OSLO (REUTERS, AFP) - Ethiopian Prime Minister Abiy Ahmed won the 2019 Nobel Peace Prize on Friday (Oct 11) for his peace-making efforts with bitter foe Eritrea.
Ethiopia and Eritrea, long-time foes which fought a border war from 1998 to 2000, restored relations in July 2018 after years of hostility.
“Ethiopian Prime Minister Abiy Ahmed Ali has been awarded this year’s Nobel Peace Prize for his efforts to achieve peace and international cooperation, and in particular for his decisive initiative to resolve the border conflict with neighbouring Eritrea,” the Norwegian Nobel Committee said in its citation.
"The prize is also meant to recognise all the stakeholders working for peace and reconciliation in Ethiopia and in the East and Northeast African regions," the Nobel committee added.
At 43, Abiy Ahmed is the youngest head of government in Africa.
“This victory and recognition is a collective win for all Ethiopians, and a call to strengthen our resolve in making Ethiopia – the new horizon of hope – a prosperous nation for all,” the prime minister’s office said.
It said he has also initiated "important reforms that give many citizens hope for a better life and a brighter future". It quoted Abiy as saying: “We are proud as a nation.”
Mr Ahmed said he was “humbled and thrilled” upon learning he was the 2019 Nobel Peace Prize laureate, adding he hoped it would inspire peace efforts on his continent.
“I was so humbled and thrilled when I just heard the news,” Mr Abiy told the Nobel committee in a phone call posted online on the Nobel Prize website, saying: “It is a prize given to Africa, given to Ethiopia”.
Mr Abiy also said he could “imagine how the rest of Africa’s leaders would think it possible to work on peace-building processes”.
CHALLENGES AHEAD FOR ABIY
Since taking office in April 2018 after the resignation of Hailemariam Desalegn following three years of street unrest, Abiy has announced a series of reforms that hold the promise of fundamentally changing the country of some 100 million people.
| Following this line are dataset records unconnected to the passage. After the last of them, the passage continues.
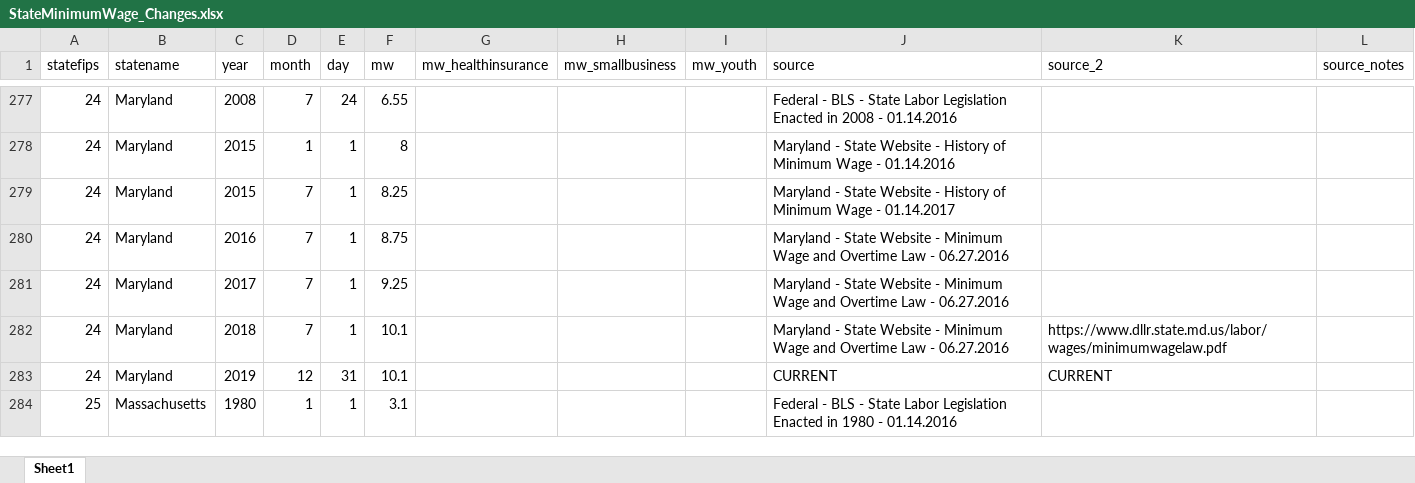
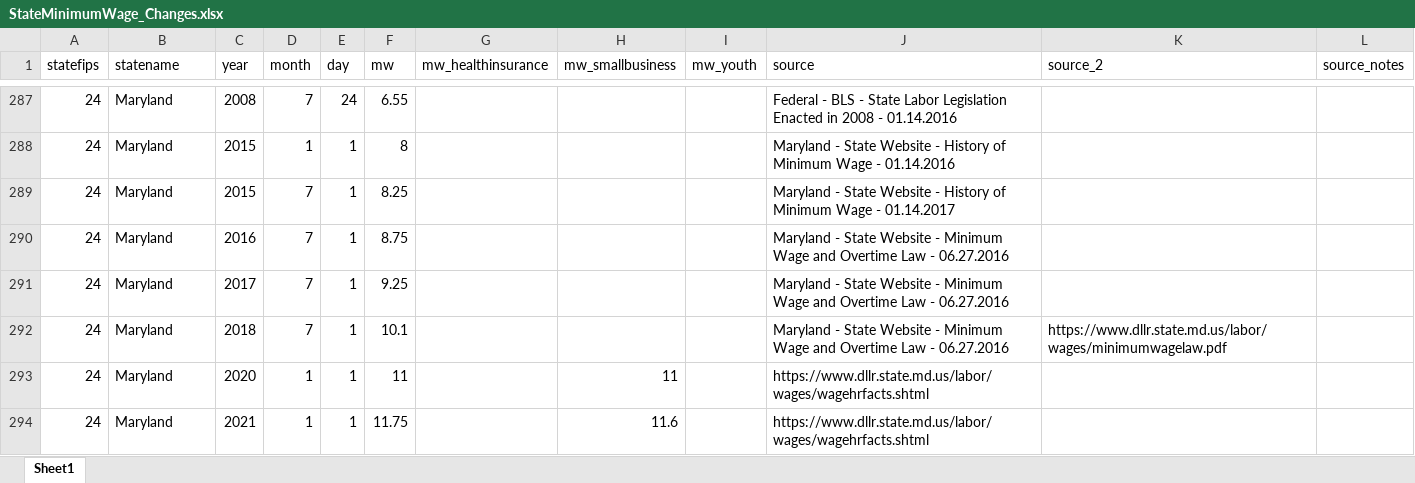
Before and after one commit to benzipperer/historicalminwage, an Excel workbook: rawdata/StateMinimumWage_Changes.xlsx, sheet Sheet1, drawn as a sheet; only a part is shown, gaps mark what is left out; values as stored, in another font and other column widths than the file's, no cell formats; removed rows and columns are numbered as before the commit, all else as after; the diff covers the shown part only; the diff names each change by its address in the sheet, - before the commit and + after, or states it on an @@ line.

```diff
--- a/rawdata/StateMinimumWage_Changes.xlsx (sheet Sheet1)
+++ b/rawdata/StateMinimumWage_Changes.xlsx (sheet Sheet1)
-row 283: 24 | Maryland | 2019 | 12 | 31 | 10.1 |  |  |  | CURRENT | CURRENT
-row 284: 25 | Massachusetts | 1980 | 1 | 1 | 3.1 |  |  |  | Federal - BLS - State Labor Legislation Enacted in 1980 - 01.14.2016
+row 293: 24 | Maryland | 2020 | 1 | 1 | 11 |  | 11 |  | https://www.dllr.state.md.us/labor/wages/wagehrfacts.shtml
+row 294: 24 | Maryland | 2021 | 1 | 1 | 11.75 |  | 11.6 |  | https://www.dllr.state.md.us/labor/wages/wagehrfacts.shtml
```
Also changed, not shown: 25 added rows, 1 removed row and 57 edited cells elsewhere in this sheet, cell formats, rawdata/FederalMinimumWage_Changes.xlsx, 1 other file.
From partial liberalisation of the state-controlled economy to overhauling the security forces that have helped the ruling coalition maintain a tight grip on power since 1991, the promises have raised hopes in the country and abroad.
Abiy’s landmark achievement to date is securing peace with neighbouring Eritrea.
What remains to be seen is whether Abiy – who joined the Ethiopian army in his teens and rose through the ruling Ethiopian People’s Revolutionary Democratic Front (EPRDF) coalition over the past two decades – can reshape Ethiopia and open it up to the world from within the current system.
He faces challenges including resistance to change from vested interests within his coalition, and the possibility that violence, including in June when a rogue state militia leader killed the region’s state president and other top level officials, could escalate.
He also faces high expectations from young Ethiopians who want jobs, development, and opportunities.
Last year, the award - consisting of a gold medal, a diploma, and nine million Swedish kronor (S$1.4 million) - was given to two champions fighting sexual violence, Congolese gynaecologist Denis Mukwege and Yazidi activist Nadia Murad.
Introduced by Swedish chemist and innovator Alfred Nobel, who made a vast fortune from his invention of dynamite in 1866, the Nobel prizes were first awarded in 1901 to honour "those who, during the preceding year, shall have conferred the greatest benefit on mankind".
Earlier this week, the Nobel prizes in the fields of medicine, physics, chemistry and literature were awarded.
The economics prize - the only award not included in Nobel's will, wraps up the 2019 Nobel prize season on Oct 14. It was funded and created by the Swedish Central Bank to mark its 300th anniversary in 1968.
All the Nobel winners will be presented with their prizes on Dec 10, on the anniversary of Nobel's death.